During the August 28 flooding, the Mad River jumped its western bank and ran through the ski resort’s 10-acre pond, dropping out tons and tons of dirt and gravel in the process. Sugarbush began the massive pond restoration process shortly after the flood and has had a crew of workers in there from 6 a.m. to 8 p.m. six days a week trying to get the pond cleaned up and berms rebuilt before snowmaking season.
Mike Wing, who is managing the project for Sugarbush and is also the snow surfaces manager for the company, said that the enormous pile of topsoil would be offered free to local farmers and others in need of topsoil once it has been tested for pollutants.
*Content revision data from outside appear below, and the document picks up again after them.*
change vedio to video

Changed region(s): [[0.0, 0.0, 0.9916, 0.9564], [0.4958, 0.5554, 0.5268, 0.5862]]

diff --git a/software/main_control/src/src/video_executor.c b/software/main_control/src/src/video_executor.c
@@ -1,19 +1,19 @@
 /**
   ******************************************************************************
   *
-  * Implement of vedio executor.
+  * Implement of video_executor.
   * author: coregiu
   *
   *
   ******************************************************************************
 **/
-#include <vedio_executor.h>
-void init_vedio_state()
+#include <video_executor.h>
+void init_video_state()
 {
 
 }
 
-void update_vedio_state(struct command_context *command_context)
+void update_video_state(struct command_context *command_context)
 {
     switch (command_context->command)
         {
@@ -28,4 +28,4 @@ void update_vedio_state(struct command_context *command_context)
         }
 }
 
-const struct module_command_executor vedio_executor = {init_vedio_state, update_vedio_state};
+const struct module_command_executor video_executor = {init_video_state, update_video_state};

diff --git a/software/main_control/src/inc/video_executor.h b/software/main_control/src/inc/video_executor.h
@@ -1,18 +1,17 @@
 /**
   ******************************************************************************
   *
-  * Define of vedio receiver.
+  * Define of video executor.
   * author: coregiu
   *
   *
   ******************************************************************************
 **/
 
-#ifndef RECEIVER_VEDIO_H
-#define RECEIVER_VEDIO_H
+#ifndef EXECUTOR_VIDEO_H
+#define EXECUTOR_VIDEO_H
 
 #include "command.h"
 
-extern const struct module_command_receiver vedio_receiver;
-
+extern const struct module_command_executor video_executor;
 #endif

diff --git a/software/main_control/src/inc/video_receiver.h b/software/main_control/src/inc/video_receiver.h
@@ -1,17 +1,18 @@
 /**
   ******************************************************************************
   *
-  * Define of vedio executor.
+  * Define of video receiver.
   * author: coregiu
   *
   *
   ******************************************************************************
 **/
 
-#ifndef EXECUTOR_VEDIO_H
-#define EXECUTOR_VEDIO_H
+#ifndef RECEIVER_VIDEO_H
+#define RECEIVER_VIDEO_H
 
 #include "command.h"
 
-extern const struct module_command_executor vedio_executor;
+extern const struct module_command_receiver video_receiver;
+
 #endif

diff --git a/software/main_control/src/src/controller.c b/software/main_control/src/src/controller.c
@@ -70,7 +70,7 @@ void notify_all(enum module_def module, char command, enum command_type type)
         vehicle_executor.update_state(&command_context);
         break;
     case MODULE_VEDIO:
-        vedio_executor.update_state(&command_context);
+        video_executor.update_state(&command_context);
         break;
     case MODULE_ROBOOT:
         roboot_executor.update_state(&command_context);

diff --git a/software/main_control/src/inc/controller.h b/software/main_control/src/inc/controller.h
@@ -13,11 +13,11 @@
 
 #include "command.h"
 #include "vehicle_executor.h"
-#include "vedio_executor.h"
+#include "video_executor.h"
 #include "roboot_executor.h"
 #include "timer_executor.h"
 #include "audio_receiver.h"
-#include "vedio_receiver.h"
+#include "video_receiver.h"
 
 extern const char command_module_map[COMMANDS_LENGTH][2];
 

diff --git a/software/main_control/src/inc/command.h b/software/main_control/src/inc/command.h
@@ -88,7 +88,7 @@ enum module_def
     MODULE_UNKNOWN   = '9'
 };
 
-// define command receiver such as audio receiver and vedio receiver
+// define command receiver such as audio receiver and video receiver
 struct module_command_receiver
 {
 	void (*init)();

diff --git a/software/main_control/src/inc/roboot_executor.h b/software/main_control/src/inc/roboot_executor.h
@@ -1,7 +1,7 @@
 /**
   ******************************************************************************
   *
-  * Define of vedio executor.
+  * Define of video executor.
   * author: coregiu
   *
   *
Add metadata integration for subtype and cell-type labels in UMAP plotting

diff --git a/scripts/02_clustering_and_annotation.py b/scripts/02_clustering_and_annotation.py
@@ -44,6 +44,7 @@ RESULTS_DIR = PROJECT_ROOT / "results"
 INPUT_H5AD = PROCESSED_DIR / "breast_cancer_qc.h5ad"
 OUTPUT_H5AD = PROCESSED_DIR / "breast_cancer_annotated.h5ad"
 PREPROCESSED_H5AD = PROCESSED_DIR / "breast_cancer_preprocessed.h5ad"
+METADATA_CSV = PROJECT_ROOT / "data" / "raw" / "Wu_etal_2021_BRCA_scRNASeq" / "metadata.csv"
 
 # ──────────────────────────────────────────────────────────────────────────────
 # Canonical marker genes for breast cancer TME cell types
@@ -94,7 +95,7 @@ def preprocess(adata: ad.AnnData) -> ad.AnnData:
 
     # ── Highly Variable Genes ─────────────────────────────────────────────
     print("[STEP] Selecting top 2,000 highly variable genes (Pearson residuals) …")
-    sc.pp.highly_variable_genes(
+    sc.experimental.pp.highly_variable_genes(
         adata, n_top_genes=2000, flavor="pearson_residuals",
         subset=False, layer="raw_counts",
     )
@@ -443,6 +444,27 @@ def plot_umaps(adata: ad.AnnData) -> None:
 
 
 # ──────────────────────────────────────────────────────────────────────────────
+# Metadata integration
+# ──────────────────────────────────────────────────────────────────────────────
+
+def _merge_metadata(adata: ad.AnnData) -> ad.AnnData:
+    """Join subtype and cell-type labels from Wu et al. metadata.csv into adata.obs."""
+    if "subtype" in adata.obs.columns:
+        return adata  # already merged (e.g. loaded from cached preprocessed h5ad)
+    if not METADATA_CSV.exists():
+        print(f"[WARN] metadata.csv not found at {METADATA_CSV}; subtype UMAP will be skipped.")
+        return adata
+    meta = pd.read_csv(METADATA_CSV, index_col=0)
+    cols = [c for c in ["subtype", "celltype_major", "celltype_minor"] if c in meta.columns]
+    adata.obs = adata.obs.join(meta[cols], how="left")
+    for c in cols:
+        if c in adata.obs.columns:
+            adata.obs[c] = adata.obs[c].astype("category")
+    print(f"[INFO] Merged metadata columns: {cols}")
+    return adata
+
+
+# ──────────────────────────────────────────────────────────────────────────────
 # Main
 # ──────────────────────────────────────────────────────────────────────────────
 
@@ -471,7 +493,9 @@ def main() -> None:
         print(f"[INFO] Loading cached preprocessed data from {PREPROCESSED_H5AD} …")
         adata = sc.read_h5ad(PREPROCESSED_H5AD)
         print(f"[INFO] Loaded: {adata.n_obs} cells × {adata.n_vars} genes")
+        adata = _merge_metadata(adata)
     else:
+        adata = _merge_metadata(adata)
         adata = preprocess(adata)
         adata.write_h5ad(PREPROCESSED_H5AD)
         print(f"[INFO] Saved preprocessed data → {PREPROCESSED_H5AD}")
The pictures for this article show it on September 27 when Wing said about half of the pond had been excavated.
The dirt is a sandy loam/topsoil, he explained at the site this week, while giant six-wheeled G.W. Tatro vehicles that carry 30 yards each zoomed from the pond to the dirt pile. An excavator sat in the pond filling the vehicles and another one sat at the pile, scooping up the just-dumped dirt onto the tower of dirt.
Adjacent to the beginner-slope pile of topsoil is a much smaller hill of gravel that came from the pond. Wing said that the line of demarcation between the gravel and topsoil was remarkably clear when the water was out of the pond.
Candice White, Sugarbush vice president of marketing, said that the repair project will cost an estimated $600,000 to $700,000 to complete. She said the resort is hopeful that it will receive some insurance funds and is working with a bank as well as the Vermont Economic Development Authority.
To get to the point where the topsoil and gravel could be extracted, Wing and his crew first had to dewater the pond. Under normal conditions the pond holds 25 million gallons of water. They were trying to get the pond drained before power was returned to the site and began a complex process of creating a siphon using 10-inch pipe, a welder, an excavator, gravity and some Yankee ingenuity.
Wing capped the outflow end of the pipe and had the final piece put into place with an excavator and filled with water before he ran to the far end and uncapped it. They siphoned five to seven million gallons of water out of the pond over five or six days 24 hours a day. As they are working on the pond now, they are dealing with groundwater seeping in at a rate of 200 to 400 gallons per hour.
That means the giant six-wheeled vehicles splash through standing water and mud as they make their 60 to 80 round trips per day. Wing expects this phase of the repair will take through the end of next week. Then the western bank of the Mad River that was breached will be returned to its pre-flood contours. The earthen berm between the south end of the pond and the river will be restored using cap stone, gravel and #4 shot rock obtained from blasting at the DeFreest farm.
Then the power poles need to go back in, power needs to be restored and the pond refilled. Wing said it would take about five days to fill the pond.